I recently was talking with a prominent developer in the Microsoft community as they were creating a new version of their website. They had used a code generator to create most of the code on the new site which I thought was cool, but I immediately wanted to know how much functionality was included. As I talk with other MVP's as well as Regional Directors, it seems that I am in the distinct minority. wildermuth.com is written almsot completely as custom ASP.NET code. Sure I used some components and started with someone else's HTML template, but most of the code is still C# to do much of the heavy lifting. Most of the people I talk with use community use pre-packaged systems to host their sites (including Community Server, DASBlog, etc.).
Why do I keep all that custom code? Mostly to allow me to try out new web techniques. I am facinated by CSS and like to learn how different sites do what they do. I also like to add new technologies as I can (e.g. Silverlight, LLBGenPro) as I learn them.
So what is interesting about wildermuth.com? Like most web sites, wildermuth.com is backed with a database. I store each rant, talk, code example (et al.) in a database. Much of this content is old. My first Rant was created back five years ago. Then the site was ASP and the database was a local Access database, and the website name was even different (comguru.com but I abandoned that name years ago...I was never really a COM Guru, more like a persistent hack but that's a story for another day). Here's what an early version of wildermuth.com looked like (via archive.org...some images are missing):
It was pretty ghastly back then. Originally I had these secretly named pages to edit the data-driven items. I've always hated using Access or SQL Server tools to maintain the data. I always thought it was better to have a web-driven administration so I could write blog entries anywhere. That's what wildermuth.com is hiding.
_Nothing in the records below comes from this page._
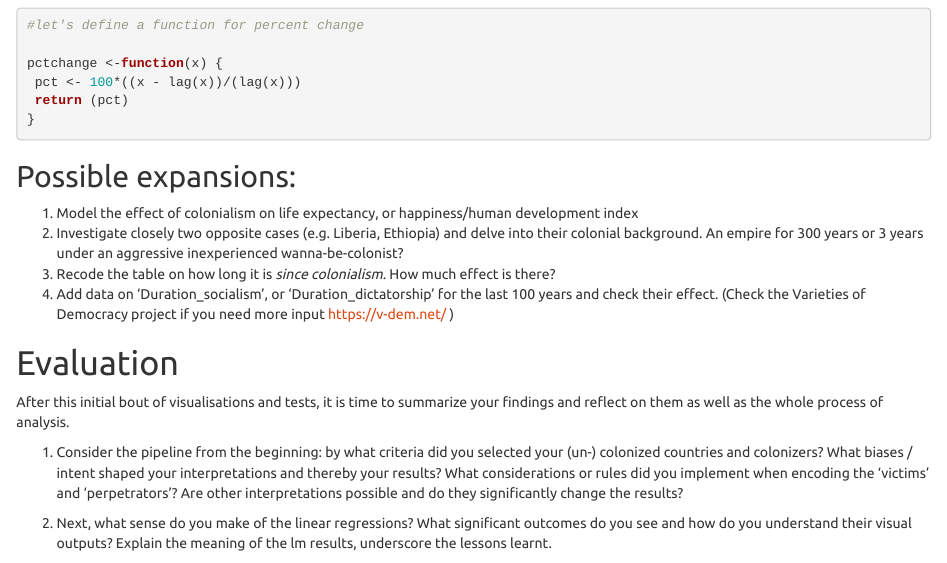
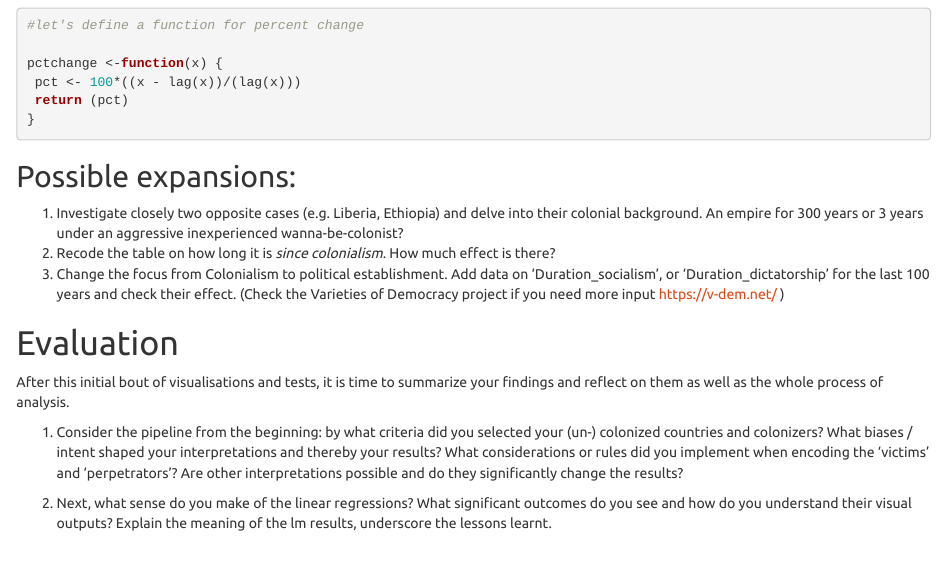
Before and after one commit to Digital-Methods-HASS/ColonialHeritage, an R Markdown document (colonies.Rmd): the page in a window 1100 px wide, from 12740 px down. Rendered offline with R 4.5, knitr and Pandoc, with nearby package versions; some code elsewhere in the file could not run offline; the gapminder table comes from the copy in Python's plotly package.

Commit message:
Update colonies.Rmd

```diff
--- a/colonies.Rmd
+++ b/colonies.Rmd
@@ -448,10 +448,9 @@ pctchange <-function(x) {
 
 ## Possible expansions:
 
-1. Model the effect of colonialism on life expectancy, or happiness/human development index
-2. Investigate closely two opposite cases (e.g. Liberia, Ethiopia) and delve into their colonial background. An empire for 300 years or 3 years under an aggressive inexperienced wanna-be-colonist?
-3. Recode the table on how long it is *since colonialism*. How much effect is there?
-4. Add data on 'Duration_socialism', or 'Duration_dictatorship' for the last 100 years and check their effect. (Check the Varieties of Democracy project if you need more input https://v-dem.net/ )
+1. Investigate closely two opposite cases (e.g. Liberia, Ethiopia) and delve into their colonial background. An empire for 300 years or 3 years under an aggressive inexperienced wanna-be-colonist?
+2. Recode the table on how long it is *since colonialism*. How much effect is there?
+3. Change the focus from Colonialism to political establishment. Add data on 'Duration_socialism', or 'Duration_dictatorship' for the last 100 years and check their effect. (Check the Varieties of Democracy project if you need more input https://v-dem.net/ )
 
 
 # Evaluation
```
For example, here is a typical story as you the reader sees it (click for a full resolution version):
Here is the same story as I see it as an Administrator of the site (note the red arrows):
Originally, clicking on edit would edit the items inline but I found this cumbersome and buggy so I simplified when I rewrote the site earlier this year to simply take me to pages to edit the items:
I am cheating a little using the FreeTextBox (a great free tool if anyone is interested). I think this is the approach that most sites that are data driven. Give up your iSQL and SQL Management Studio and take some extra time to allow you to edit your site on your site. It introduces some interesting opportunities to learn.
In the next part of this series, i'll delve into how I handle RSS on my site...
|Building a Web App with ASP.NET Core, MVC6, EF Core and AngularJS (New)|
|Building a Web App with ASP.NET5, MVC6, EF7, and AngularJS (Retired)|
|Best Practices in ASP.NET: Entities, Validation, and View Models|
|Front-End Web Development Quick Start|
|Lessons from Real World .NET Code Reviews|
|Node.js for .NET Developers|
|Implementing ASP.NET Web API|
|Application Name||WilderBlog||Environment Name||Production|
|Application Ver||22.214.171.124||Runtime Framework||.NETCoreApp,Version=v1.1|
|App Path||D:\home\site\wwwroot||Runtime Version||.NET Core 4.6.24628.01|
|Operating System||Microsoft Windows 6.2.9200||Runtime Arch||X86|